[DATASET EXTRACT]
--------------------------------
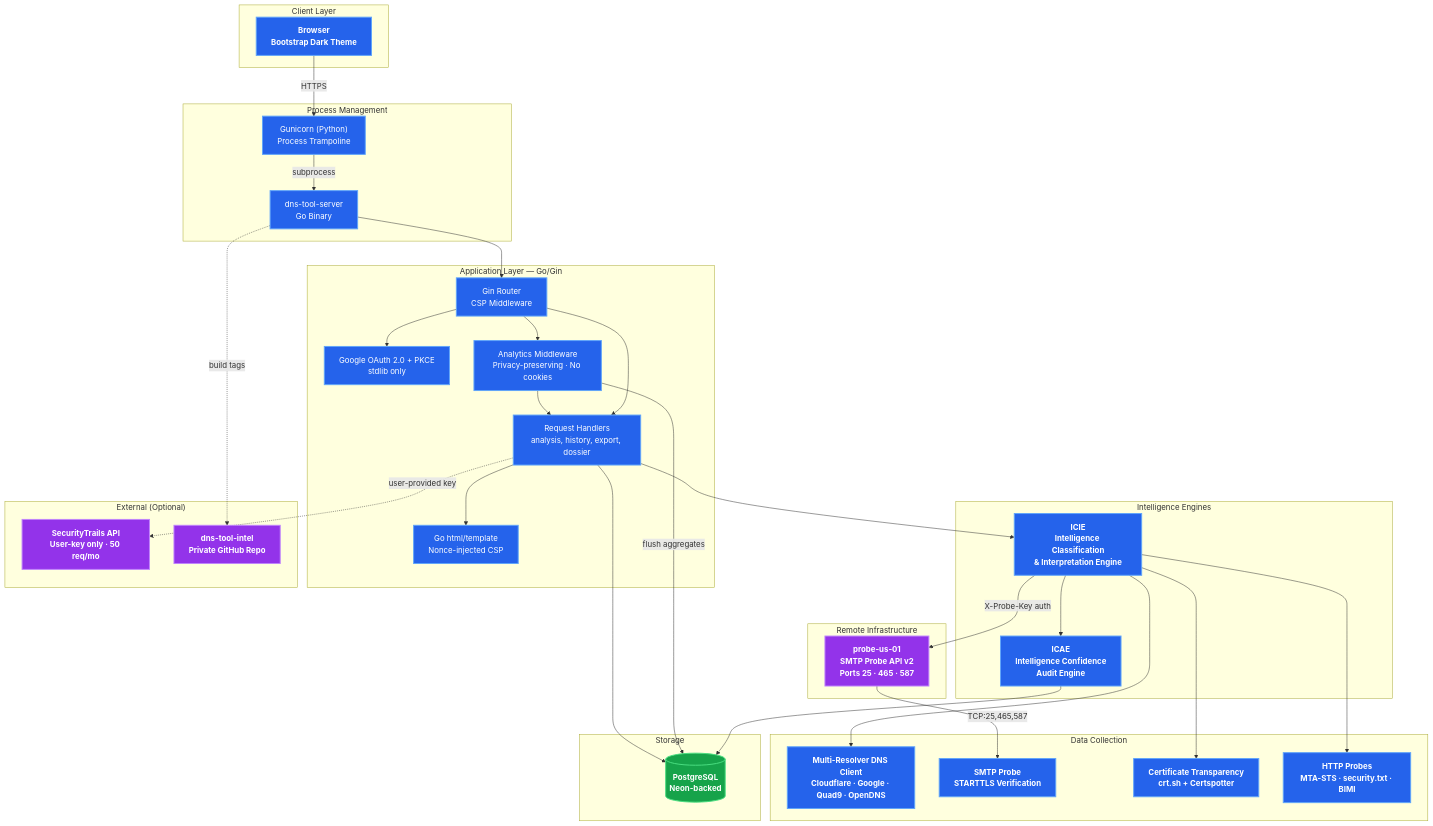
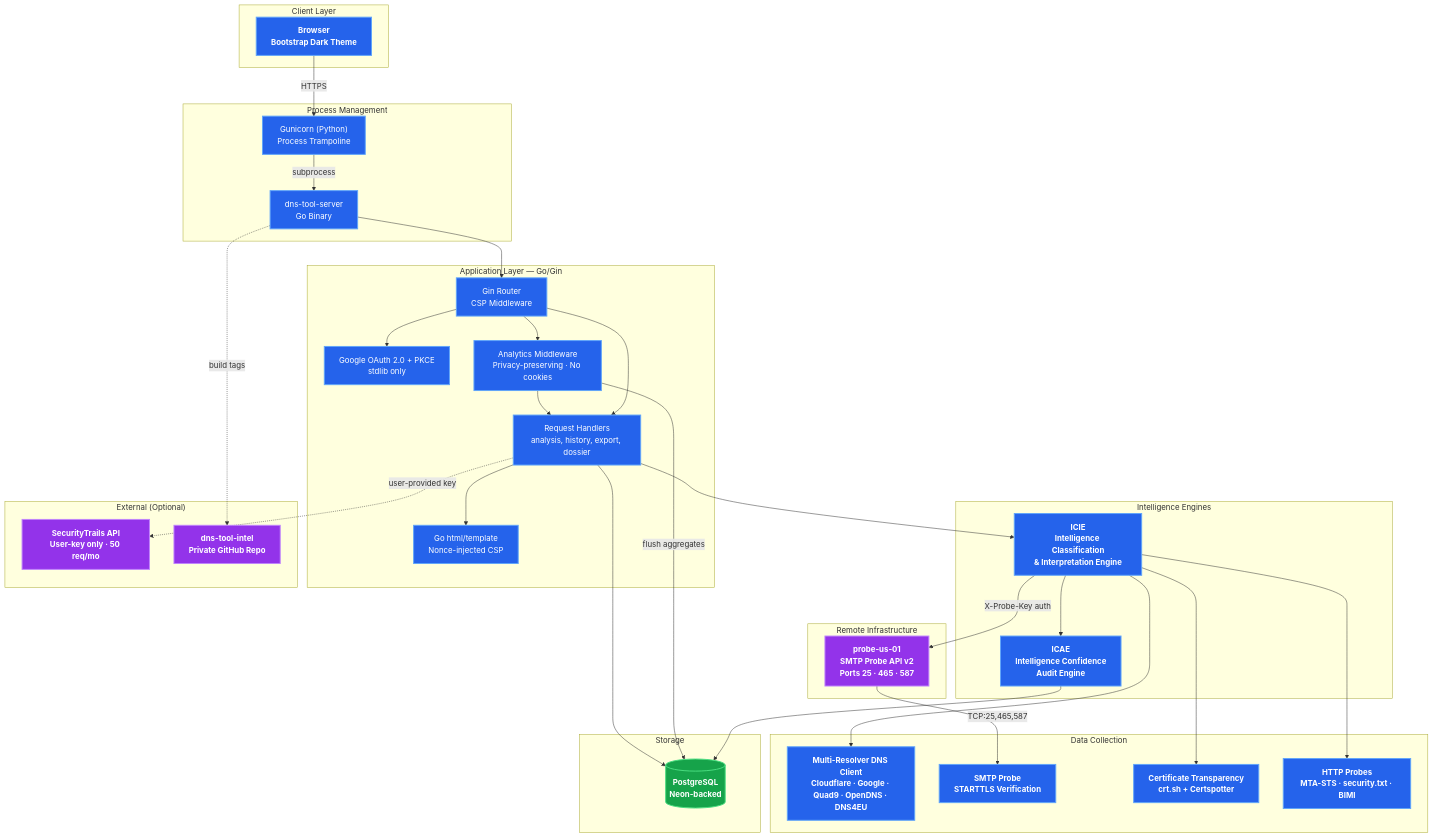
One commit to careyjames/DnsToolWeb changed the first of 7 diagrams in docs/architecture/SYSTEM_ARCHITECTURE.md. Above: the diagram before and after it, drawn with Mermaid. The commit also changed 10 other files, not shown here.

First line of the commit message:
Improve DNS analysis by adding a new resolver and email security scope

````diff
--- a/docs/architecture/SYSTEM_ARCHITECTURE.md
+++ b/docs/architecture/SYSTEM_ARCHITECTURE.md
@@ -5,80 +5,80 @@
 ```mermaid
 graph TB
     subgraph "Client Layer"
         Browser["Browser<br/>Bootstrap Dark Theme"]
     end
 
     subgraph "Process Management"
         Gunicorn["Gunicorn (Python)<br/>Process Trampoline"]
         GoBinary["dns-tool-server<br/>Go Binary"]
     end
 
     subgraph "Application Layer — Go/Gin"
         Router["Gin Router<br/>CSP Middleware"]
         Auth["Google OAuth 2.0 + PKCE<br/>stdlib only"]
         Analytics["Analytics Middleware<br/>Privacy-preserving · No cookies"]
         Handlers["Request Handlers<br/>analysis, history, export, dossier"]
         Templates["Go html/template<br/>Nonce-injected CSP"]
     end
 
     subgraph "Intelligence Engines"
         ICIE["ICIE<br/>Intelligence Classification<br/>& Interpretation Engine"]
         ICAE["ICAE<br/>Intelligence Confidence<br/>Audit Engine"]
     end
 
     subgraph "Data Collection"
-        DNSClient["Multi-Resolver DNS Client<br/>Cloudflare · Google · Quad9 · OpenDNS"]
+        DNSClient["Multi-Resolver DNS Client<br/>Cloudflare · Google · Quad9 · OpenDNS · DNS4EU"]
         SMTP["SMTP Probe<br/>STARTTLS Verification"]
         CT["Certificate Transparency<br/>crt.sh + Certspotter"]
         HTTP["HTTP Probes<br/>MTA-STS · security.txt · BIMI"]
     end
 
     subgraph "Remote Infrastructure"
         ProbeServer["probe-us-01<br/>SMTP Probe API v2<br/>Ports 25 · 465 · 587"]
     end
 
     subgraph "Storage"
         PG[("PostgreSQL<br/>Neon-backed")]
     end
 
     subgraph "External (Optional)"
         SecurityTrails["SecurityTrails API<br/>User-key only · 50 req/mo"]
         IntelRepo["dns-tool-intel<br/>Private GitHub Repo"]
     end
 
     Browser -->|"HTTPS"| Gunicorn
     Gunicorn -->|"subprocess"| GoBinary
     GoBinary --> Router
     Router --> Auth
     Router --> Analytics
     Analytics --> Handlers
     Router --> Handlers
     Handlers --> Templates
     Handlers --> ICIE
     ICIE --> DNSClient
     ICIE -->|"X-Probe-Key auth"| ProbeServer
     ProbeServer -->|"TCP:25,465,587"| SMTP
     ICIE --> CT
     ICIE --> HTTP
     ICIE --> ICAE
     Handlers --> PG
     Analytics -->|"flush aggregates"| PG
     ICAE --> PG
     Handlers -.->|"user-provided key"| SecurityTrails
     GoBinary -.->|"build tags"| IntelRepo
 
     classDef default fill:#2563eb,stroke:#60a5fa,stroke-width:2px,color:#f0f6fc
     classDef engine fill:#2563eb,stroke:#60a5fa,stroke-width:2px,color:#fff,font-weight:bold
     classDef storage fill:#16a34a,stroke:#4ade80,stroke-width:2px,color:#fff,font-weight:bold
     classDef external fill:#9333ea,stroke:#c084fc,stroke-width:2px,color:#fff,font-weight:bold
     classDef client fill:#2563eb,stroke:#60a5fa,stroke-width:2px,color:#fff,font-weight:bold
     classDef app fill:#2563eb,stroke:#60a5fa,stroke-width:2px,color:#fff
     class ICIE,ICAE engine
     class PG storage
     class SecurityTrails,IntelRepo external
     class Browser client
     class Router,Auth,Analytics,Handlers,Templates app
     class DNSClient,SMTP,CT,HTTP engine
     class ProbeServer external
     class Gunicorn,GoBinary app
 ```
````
--------------------------------
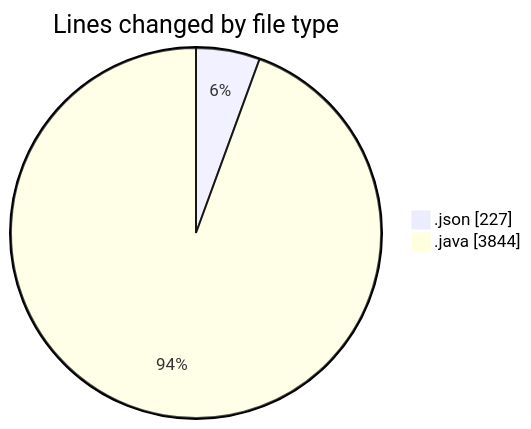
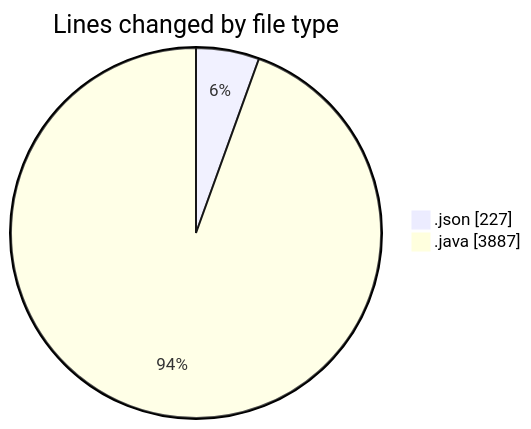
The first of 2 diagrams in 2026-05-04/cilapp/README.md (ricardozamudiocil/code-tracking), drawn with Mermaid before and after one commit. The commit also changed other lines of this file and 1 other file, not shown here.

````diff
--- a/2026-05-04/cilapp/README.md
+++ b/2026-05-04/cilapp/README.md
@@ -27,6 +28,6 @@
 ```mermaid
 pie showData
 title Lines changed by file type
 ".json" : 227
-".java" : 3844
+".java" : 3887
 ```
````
--------------------------------
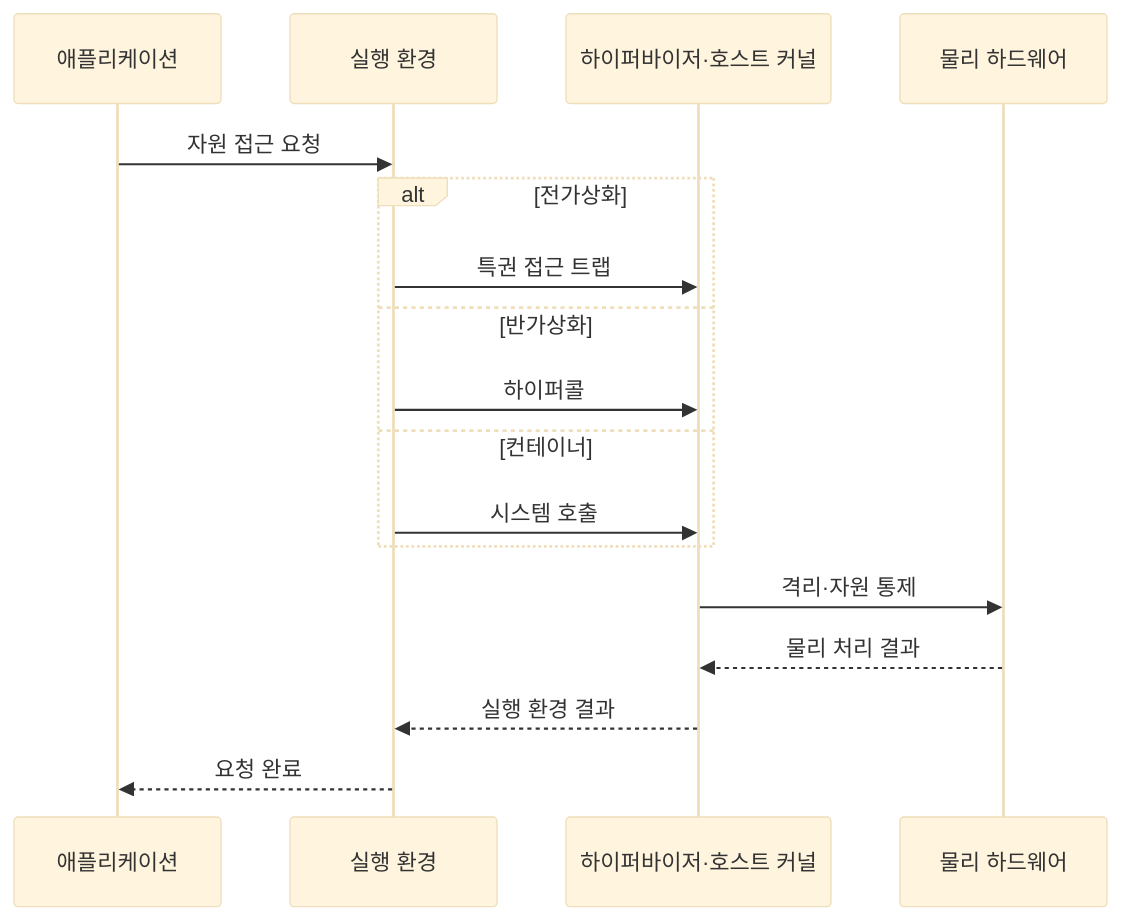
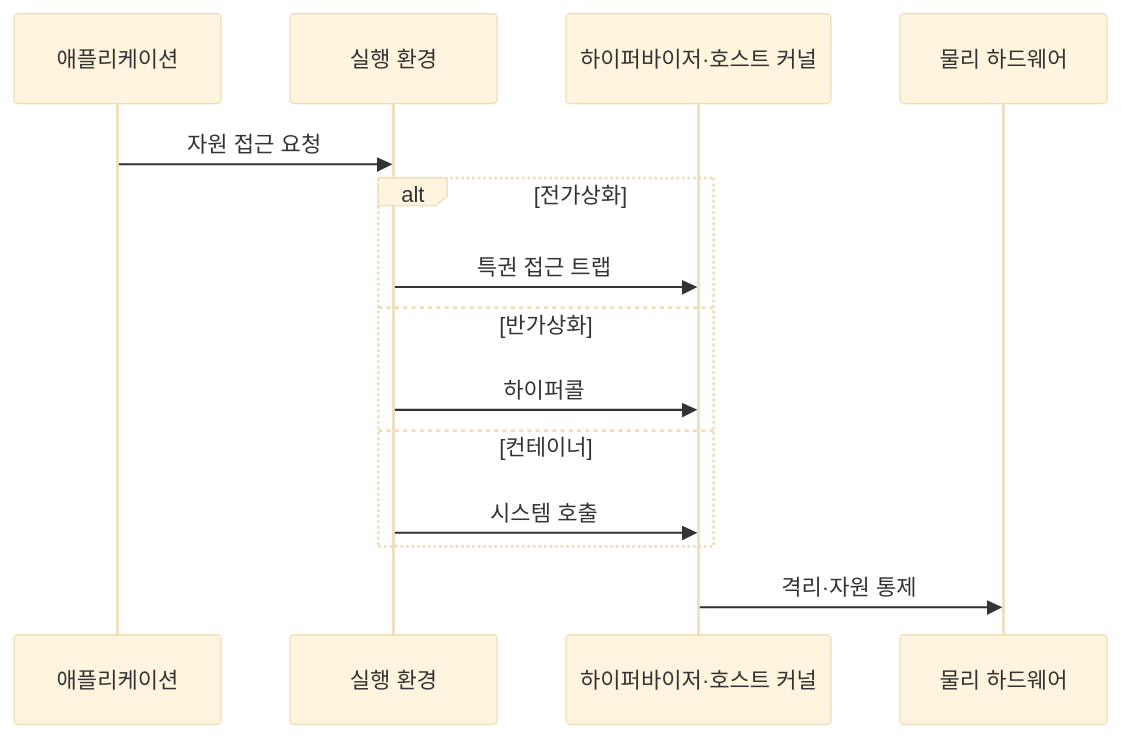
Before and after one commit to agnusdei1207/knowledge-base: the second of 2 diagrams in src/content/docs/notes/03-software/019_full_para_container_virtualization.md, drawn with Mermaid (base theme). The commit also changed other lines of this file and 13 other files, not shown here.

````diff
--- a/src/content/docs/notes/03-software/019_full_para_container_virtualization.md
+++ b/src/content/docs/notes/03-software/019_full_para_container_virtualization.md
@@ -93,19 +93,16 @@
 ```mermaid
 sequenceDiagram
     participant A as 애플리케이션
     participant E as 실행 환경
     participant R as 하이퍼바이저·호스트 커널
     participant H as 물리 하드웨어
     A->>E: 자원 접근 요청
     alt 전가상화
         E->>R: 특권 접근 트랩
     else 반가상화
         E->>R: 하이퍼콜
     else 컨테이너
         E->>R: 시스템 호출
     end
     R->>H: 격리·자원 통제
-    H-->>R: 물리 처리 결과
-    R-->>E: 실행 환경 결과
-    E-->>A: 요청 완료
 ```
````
--------------------------------
[GOAL OF THE EXERCISE]
Look through the data above for the string "ICIE" and copy every line where it appears.

[ANSWER TO THIS TASK]
         ICIE["ICIE<br/>Intelligence Classification<br/>& Interpretation Engine"]
     Handlers --> ICIE
     ICIE --> DNSClient
     ICIE -->|"X-Probe-Key auth"| ProbeServer
     ICIE --> CT
     ICIE --> HTTP
     ICIE --> ICAE
     class ICIE,ICAE engine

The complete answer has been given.